Food In Canada


Optimism among agri-food producers at an all-time high

Annual Farm Credit Canada survey reveals positive outlook for industry

Regina, Sask. – According to the fifth annual Farm Credit Canada (FCC) national Vision panel survey, optimism among Canadian agriculture and agri-food producers is at an all-time high.

The survey, of approximately 4,500 agri-business producers and operators across the country, looked at views on the state of agriculture in Canada.

In total 80 per cent of participants reported that they believe their business will be better off in five years, compared to 2010’s survey in which 76 per cent said they believed they would be better off.

Seventy-seven per cent of respondents also reported being better off today than they were five years ago, compared to 67 per cent in 2010. An additional 58 per cent of producers say they plan to diversify or expand their operations within the next five years. And seven out of 10 respondents said they would recommend a career in primary production to friends and family members.

Regional differences

In addition, the survey revealed differences in attitudes across the country. For example, respondents in Saskatchewan were the most optimistic, at 82 per cent, while producers in the Atlantic provinces and B.C. were the least, at 74 and 75 per cent respectively.

There were vast differences by sector as well. Eighty-four per cent of dairy producers reported feeling optimistic, compared to 81 per cent of poultry producers, 75 per cent of hog producers, and 79 per cent of beef producers.
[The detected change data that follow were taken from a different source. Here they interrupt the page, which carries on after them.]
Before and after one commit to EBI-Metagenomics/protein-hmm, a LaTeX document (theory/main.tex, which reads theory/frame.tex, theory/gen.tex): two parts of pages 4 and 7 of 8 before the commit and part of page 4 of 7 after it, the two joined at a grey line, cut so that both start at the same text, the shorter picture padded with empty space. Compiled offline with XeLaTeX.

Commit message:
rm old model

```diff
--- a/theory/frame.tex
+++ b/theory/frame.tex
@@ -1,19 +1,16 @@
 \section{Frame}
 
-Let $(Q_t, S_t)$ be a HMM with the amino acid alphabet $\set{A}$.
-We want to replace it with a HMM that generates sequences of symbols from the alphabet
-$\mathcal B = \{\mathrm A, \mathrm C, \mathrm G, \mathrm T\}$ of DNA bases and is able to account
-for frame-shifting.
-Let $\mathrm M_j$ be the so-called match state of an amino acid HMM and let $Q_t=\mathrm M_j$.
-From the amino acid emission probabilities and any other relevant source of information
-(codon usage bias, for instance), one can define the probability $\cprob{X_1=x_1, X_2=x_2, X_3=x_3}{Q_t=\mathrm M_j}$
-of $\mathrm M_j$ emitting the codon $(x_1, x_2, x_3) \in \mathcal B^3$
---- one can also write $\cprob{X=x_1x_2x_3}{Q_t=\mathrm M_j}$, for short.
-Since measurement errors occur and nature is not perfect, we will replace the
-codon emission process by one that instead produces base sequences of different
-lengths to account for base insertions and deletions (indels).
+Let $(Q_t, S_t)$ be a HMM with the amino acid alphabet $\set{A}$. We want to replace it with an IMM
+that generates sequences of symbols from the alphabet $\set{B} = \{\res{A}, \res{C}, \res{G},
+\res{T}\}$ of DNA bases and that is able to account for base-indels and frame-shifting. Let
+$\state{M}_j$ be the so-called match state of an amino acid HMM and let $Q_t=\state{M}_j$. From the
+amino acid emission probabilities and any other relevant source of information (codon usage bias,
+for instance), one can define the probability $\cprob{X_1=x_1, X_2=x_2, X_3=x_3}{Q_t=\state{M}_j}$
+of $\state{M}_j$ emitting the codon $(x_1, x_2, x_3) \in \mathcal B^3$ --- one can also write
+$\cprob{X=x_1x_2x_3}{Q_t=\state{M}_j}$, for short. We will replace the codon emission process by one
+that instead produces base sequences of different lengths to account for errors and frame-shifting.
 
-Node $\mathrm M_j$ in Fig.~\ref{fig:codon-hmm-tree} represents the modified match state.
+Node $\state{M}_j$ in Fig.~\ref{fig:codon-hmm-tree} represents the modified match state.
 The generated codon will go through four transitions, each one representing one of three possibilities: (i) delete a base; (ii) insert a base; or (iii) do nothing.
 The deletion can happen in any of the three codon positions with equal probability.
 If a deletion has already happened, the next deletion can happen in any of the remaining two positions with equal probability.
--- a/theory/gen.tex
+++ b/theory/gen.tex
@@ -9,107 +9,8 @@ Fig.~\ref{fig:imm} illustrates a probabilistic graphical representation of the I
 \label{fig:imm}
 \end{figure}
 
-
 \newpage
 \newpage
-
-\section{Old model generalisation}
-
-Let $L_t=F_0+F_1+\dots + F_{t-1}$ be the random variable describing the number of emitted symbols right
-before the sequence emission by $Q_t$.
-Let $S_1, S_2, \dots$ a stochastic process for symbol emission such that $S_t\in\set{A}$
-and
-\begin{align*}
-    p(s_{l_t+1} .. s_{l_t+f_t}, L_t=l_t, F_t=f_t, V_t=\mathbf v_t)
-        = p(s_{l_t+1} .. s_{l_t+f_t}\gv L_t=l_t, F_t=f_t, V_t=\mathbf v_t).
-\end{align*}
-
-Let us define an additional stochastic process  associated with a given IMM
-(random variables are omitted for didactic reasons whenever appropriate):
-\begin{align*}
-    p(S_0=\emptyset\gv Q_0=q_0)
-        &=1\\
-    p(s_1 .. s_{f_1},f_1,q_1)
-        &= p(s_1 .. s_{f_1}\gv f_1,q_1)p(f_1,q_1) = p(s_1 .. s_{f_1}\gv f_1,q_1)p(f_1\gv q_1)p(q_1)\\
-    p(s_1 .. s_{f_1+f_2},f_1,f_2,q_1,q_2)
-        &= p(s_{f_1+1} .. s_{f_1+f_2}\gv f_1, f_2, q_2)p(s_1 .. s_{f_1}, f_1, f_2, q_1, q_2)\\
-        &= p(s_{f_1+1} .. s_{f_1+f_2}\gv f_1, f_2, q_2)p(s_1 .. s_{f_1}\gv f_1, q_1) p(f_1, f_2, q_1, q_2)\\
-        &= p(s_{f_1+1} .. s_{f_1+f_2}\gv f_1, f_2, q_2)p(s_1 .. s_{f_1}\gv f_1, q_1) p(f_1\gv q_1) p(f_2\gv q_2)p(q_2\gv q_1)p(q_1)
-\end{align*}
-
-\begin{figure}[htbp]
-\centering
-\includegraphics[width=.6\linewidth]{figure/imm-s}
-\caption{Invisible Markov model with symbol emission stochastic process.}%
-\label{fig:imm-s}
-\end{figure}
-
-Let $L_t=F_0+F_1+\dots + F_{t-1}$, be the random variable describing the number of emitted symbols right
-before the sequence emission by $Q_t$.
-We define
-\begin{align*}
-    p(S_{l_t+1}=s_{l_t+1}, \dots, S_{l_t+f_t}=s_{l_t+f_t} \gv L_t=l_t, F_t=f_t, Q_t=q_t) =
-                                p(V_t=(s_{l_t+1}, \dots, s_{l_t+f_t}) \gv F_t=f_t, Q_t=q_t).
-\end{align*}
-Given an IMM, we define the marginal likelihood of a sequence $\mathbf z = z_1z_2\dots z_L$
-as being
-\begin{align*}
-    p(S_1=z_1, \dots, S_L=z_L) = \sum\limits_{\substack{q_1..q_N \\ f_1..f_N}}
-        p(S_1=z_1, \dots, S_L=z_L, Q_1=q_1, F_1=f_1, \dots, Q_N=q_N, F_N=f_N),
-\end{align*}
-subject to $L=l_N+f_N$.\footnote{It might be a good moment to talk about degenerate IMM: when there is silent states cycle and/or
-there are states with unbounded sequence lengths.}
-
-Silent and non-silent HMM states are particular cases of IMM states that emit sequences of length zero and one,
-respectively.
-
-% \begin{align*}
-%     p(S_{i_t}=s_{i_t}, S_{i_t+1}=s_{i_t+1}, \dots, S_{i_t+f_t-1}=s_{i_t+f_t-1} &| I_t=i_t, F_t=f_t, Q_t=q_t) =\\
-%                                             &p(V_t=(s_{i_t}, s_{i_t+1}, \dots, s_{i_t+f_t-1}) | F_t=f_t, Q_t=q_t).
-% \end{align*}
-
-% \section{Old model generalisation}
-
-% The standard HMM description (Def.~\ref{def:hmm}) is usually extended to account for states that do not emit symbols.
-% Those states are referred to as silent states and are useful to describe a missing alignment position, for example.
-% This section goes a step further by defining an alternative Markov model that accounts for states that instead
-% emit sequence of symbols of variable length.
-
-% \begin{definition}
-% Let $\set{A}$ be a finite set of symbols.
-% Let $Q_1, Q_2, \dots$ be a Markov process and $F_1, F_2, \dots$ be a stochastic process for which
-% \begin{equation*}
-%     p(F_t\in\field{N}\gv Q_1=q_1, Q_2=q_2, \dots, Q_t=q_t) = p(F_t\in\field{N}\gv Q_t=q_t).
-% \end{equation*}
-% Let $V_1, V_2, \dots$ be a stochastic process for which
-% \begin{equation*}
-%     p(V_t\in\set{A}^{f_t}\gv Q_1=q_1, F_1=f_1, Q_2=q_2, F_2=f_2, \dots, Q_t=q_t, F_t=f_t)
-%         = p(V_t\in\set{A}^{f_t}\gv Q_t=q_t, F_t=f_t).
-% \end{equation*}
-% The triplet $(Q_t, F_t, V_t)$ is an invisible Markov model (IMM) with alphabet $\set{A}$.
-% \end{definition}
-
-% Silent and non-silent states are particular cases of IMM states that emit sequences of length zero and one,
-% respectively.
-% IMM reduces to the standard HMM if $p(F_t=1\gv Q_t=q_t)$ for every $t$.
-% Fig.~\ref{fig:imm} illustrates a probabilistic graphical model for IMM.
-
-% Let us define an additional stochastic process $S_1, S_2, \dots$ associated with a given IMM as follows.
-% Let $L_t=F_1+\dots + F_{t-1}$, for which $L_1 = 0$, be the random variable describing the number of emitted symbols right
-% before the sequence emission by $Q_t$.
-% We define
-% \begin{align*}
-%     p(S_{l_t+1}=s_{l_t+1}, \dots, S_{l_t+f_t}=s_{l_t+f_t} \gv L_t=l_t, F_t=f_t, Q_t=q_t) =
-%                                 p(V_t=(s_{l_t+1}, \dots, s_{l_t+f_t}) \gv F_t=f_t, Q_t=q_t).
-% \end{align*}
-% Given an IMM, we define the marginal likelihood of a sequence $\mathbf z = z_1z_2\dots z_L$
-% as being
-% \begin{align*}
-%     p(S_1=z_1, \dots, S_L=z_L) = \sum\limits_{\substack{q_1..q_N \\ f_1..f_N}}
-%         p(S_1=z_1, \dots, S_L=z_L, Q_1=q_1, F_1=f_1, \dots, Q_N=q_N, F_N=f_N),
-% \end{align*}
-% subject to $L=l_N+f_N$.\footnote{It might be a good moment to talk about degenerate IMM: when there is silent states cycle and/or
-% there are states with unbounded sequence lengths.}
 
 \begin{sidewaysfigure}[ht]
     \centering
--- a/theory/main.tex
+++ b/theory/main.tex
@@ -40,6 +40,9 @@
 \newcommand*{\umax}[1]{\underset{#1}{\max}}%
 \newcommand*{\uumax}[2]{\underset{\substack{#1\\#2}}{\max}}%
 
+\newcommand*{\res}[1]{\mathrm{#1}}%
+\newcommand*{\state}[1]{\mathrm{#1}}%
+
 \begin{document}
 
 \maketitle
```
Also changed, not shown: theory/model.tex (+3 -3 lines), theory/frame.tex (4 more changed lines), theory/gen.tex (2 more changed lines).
Eighty-two per cent of crop producers said they were optimistic about the future.

According to FCC president and CEO Greg Stewart, “the results are great news,” noting that respondents cited expectations of profitability, global demand for food, and reduction of debt as reasons for optimism. But, he adds, “At the same time, [producers] expressed caution due to factors beyond their control such as weather, unpredictable economic conditions and potential rising interest rates.”

For the full survey results visit